- _Records provided_
□ □ □ □

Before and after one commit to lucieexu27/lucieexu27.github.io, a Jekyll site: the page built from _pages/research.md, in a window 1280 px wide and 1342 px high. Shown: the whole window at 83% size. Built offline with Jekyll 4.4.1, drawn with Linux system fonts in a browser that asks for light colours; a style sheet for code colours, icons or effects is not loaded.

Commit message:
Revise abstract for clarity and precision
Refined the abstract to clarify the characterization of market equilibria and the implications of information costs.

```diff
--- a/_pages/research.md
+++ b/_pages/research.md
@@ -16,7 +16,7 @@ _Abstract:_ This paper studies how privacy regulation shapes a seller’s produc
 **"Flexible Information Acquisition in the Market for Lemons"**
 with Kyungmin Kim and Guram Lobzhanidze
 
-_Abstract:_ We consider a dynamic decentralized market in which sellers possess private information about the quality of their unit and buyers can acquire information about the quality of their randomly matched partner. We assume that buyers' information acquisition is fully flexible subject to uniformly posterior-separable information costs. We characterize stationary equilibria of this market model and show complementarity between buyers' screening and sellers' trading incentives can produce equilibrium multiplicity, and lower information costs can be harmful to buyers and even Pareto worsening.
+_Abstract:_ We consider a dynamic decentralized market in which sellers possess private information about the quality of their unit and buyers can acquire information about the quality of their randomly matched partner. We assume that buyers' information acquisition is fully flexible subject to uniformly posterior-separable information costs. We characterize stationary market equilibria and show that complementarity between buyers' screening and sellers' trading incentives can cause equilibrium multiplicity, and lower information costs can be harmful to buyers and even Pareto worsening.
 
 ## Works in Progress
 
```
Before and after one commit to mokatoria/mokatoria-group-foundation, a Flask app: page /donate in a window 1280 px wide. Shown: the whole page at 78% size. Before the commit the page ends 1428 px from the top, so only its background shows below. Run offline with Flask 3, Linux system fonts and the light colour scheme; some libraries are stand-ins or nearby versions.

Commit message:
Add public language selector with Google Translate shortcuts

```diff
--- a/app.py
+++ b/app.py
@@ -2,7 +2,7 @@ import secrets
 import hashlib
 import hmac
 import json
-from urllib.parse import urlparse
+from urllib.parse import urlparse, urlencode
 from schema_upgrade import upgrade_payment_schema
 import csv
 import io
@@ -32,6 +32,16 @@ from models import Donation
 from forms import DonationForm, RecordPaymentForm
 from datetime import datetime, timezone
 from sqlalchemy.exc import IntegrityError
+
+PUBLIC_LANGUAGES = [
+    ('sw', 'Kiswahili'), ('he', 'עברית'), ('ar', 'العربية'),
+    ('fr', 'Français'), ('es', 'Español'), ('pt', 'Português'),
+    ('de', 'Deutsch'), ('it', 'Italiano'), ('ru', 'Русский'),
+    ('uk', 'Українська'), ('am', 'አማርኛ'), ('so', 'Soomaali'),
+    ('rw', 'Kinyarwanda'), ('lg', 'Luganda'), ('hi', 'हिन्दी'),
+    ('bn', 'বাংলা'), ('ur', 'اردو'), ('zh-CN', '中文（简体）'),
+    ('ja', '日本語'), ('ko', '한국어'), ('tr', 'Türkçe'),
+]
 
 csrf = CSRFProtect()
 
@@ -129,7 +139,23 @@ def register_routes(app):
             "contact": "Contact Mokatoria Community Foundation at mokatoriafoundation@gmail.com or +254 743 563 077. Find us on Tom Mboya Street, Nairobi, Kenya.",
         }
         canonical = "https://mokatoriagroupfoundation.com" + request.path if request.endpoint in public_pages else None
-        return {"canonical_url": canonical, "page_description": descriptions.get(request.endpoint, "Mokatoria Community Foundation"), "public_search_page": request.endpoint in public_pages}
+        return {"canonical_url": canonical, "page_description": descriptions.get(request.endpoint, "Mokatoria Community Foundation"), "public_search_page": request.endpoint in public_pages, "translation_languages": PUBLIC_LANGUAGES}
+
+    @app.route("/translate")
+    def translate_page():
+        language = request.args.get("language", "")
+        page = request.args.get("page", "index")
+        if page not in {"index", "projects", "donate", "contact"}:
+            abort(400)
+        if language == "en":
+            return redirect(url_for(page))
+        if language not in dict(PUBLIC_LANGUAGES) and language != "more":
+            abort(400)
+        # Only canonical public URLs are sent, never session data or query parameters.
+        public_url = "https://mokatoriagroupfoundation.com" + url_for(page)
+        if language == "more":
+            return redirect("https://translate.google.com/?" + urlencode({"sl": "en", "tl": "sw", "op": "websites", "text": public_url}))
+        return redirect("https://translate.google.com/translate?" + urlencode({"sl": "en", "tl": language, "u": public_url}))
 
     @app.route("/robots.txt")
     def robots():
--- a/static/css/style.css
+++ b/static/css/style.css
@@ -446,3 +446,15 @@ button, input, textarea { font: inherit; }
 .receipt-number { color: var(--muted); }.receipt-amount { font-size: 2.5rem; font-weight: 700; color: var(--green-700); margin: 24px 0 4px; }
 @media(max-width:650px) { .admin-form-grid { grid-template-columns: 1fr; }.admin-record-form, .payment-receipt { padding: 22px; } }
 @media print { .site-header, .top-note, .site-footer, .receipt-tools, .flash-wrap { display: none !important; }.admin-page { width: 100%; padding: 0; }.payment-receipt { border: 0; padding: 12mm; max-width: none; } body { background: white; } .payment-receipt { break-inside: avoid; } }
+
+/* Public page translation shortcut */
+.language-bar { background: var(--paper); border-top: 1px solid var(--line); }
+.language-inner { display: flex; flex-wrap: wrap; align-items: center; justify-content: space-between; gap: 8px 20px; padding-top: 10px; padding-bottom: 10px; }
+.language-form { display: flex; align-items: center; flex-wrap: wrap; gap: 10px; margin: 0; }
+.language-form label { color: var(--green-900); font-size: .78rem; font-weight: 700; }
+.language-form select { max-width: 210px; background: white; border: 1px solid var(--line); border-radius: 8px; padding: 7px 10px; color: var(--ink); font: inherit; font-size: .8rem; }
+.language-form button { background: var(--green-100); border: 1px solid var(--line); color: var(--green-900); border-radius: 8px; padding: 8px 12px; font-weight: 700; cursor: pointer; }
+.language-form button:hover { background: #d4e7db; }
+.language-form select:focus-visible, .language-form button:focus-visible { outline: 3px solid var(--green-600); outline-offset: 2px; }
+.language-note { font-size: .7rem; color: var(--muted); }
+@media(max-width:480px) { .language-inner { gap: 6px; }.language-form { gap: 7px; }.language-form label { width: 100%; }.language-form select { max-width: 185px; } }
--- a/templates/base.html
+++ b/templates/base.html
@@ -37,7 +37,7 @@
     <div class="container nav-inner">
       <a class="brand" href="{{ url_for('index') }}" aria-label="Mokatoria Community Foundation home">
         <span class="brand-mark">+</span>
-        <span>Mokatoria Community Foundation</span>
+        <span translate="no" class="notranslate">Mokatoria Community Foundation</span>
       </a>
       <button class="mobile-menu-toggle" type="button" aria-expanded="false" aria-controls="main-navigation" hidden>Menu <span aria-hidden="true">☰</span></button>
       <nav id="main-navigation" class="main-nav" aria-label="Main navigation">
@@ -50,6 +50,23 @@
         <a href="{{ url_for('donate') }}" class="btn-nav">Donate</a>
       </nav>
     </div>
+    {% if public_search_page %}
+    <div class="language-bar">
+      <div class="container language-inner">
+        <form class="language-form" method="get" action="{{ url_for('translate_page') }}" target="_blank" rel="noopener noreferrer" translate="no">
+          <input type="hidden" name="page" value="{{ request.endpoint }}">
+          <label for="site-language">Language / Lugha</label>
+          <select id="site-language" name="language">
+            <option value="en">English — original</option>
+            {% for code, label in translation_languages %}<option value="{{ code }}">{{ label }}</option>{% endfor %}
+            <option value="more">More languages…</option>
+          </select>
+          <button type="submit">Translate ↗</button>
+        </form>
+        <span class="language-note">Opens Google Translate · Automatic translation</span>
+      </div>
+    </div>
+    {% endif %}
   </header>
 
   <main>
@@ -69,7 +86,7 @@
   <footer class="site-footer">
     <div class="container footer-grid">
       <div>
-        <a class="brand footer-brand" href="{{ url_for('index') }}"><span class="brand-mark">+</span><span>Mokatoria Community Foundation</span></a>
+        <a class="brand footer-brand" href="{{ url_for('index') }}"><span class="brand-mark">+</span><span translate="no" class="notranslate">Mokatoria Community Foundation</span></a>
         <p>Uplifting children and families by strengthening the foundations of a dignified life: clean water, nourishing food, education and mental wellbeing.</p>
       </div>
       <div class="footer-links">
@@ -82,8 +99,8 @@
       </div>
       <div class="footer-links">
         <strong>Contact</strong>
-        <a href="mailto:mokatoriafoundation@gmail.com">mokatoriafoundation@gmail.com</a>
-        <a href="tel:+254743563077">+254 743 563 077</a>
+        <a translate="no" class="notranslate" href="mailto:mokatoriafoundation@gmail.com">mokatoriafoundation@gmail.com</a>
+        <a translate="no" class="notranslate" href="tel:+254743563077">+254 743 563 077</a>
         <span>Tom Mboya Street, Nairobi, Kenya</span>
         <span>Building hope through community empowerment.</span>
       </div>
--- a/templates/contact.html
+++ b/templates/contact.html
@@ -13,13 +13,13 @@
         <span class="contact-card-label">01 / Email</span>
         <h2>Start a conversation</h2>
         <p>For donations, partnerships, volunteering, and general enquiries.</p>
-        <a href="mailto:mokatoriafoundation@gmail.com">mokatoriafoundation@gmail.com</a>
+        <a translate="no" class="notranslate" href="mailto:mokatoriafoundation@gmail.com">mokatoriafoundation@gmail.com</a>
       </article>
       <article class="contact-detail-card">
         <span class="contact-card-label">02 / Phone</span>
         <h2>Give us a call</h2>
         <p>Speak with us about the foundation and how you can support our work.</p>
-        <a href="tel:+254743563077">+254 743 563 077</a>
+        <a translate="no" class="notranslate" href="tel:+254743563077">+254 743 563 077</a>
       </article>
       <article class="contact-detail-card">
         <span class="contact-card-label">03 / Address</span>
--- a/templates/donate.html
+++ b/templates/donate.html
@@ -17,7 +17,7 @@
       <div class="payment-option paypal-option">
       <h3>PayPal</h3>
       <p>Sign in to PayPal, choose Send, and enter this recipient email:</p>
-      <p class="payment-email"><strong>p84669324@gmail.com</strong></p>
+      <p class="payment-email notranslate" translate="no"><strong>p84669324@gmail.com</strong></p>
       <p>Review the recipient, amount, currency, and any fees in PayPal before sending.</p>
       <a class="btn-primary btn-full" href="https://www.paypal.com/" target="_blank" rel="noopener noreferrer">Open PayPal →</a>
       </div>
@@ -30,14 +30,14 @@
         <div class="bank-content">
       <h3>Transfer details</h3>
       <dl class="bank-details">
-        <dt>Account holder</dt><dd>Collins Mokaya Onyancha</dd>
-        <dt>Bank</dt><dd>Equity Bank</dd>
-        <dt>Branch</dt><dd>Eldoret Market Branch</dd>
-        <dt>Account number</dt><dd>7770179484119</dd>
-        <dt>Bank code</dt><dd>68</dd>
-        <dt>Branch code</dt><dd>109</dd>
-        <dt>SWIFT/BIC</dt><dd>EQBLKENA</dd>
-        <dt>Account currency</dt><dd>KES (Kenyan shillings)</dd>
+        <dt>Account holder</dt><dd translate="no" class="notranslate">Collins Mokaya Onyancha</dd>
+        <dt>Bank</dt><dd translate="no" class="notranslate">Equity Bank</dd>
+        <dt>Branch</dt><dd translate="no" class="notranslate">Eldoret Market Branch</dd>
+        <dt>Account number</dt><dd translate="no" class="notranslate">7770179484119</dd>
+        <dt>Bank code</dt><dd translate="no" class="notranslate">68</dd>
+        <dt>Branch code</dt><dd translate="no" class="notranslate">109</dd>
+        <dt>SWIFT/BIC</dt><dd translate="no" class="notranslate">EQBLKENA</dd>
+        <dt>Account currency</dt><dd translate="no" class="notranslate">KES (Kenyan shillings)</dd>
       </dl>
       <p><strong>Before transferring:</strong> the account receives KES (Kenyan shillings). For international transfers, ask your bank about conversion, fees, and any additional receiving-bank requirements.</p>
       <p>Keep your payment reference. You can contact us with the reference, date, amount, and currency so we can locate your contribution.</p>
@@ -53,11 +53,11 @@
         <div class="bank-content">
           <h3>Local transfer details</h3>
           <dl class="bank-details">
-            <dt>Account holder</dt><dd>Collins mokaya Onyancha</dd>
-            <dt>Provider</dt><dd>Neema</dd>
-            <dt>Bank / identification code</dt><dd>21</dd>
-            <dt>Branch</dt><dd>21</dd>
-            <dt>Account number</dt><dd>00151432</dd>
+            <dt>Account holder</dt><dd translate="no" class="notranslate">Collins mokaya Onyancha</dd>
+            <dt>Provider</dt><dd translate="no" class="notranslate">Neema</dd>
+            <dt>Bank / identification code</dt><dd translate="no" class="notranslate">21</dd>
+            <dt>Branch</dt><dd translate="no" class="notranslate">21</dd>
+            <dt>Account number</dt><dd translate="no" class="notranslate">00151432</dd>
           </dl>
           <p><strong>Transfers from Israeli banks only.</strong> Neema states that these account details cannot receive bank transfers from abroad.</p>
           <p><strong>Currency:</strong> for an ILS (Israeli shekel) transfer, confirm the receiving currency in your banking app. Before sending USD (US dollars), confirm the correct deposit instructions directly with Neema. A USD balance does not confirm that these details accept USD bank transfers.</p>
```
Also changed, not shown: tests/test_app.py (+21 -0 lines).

□ □ □ □

- _Task goal_
Filter the entries above and keep only the lines with the word "span".

- _Result_
         <span class="brand-mark">+</span>
-        <span>Mokatoria Community Foundation</span>
+        <span translate="no" class="notranslate">Mokatoria Community Foundation</span>
       <button class="mobile-menu-toggle" type="button" aria-expanded="false" aria-controls="main-navigation" hidden>Menu <span aria-hidden="true">☰</span></button>
+        <span class="language-note">Opens Google Translate · Automatic translation</span>
-        <a class="brand footer-brand" href="{{ url_for('index') }}"><span class="brand-mark">+</span><span>Mokatoria Community Foundation</span></a>
+        <a class="brand footer-brand" href="{{ url_for('index') }}"><span class="brand-mark">+</span><span translate="no" class="notranslate">Mokatoria Community Foundation</span></a>
         <span>Tom Mboya Street, Nairobi, Kenya</span>
         <span>Building hope through community empowerment.</span>
         <span class="contact-card-label">01 / Email</span>
         <span class="contact-card-label">02 / Phone</span>
         <span class="contact-card-label">03 / Address</span>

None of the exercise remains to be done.